The landscapes and nature around the Himalayas is pretty diverse. Despite kilometers of desert all around there are oases with water and greenery, that’s where this shepherd and his animals were heading.
Like I said, there are oases and this was one of them. This lake was just along the road before a very clod place called Sarchu.
Just thought I’d include this one, as I didn’t earlier. This was shot around Dhankar, late in the evening, during that time when I rode without the motorcycles headlight, because the moonlight was so strong.
Around the top of Baracha La. At over 5000 meters I think there’s snow all year round. Again, pretty dramatic looking landscape. I wish I could have photographer more here, but we wanted to get to our destination before sun-down and we had quite a few adventures that slowed us down during that day.
At Sarchu (about 4200 meters) we spent the night in a tin shack of a building. The temperature reached about 0 C, but we woke up to this view right behind the tin shack.
On the way to another high mountain pass called Lachung La. The landscape turns into jagged rock formations and more snow capped peaks.
As you descend to a place called Pang, the surroundings start to look similar to the Grand Canyon, or at least similar to what I’ve seen of it in pictures.
More crazy topography around Pang.
You really feel the grandeur of nature when you’re in the Himalayas. The tiny truck amidst the towering mountains serves as a good reminder.

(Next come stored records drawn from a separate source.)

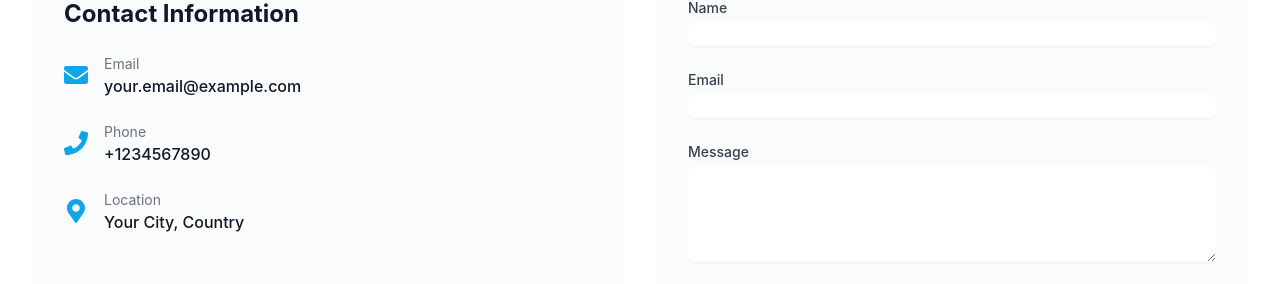
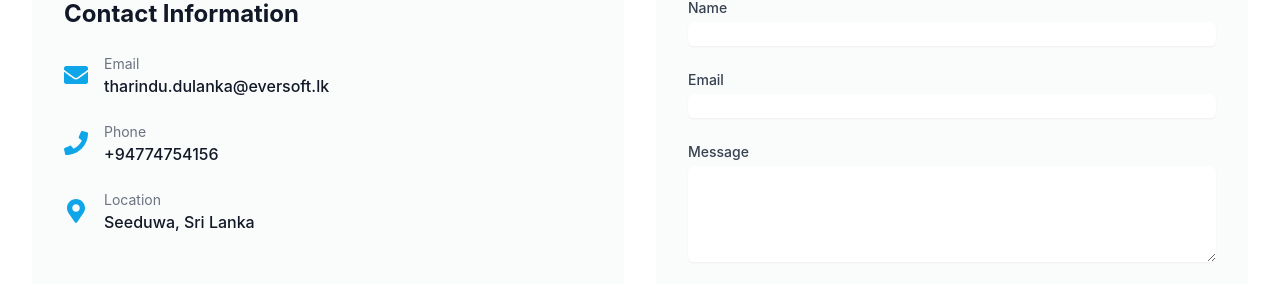
Before and after one commit to luci1927/se-portfolio-new, a React (Vite) app: page / in a window 1280 px wide. Shown: the part 3236-3520 px from the top of the page. Built offline with nearby package versions, Linux system fonts and the light colour scheme.

Commit message:
Contact details updated

```diff
--- a/src/components/Contact.tsx
+++ b/src/components/Contact.tsx
@@ -12,19 +12,19 @@ const Contact = () => {
     {
       icon: FaEnvelope,
       label: 'Email',
-      value: 'your.email@example.com',
-      href: 'mailto:your.email@example.com',
+      value: 'tharindu.dulanka@eversoft.lk',
+      href: 'mailto:tharindu.dulanka@eversoft.lk',
     },
     {
       icon: FaPhone,
       label: 'Phone',
-      value: '+1234567890',
-      href: 'tel:+1234567890',
+      value: '+94774754156',
+      href: 'tel:+94774754156',
     },
     {
       icon: FaMapMarkerAlt,
       label: 'Location',
-      value: 'Your City, Country',
+      value: 'Seeduwa, Sri Lanka',
       href: '#',
     },
   ]
```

Taken at the highest pass I’ve had the pleasure to ride so far. Taglang La is about 5300 meters above sea level. You can really feel the difference in the air at this altitude. Even the slightest physical activity can make one feel exhausted, out of breath of even dizzy. I walked as if I was drunk after photographing some road-workers, who at this altitude must have been suicidal.
That’s all for today. I have no idea when I’ll have a connection again, but I do expect to see some more amazing places in the coming days.
Once again to my mum “С днем рождения, мамуля!”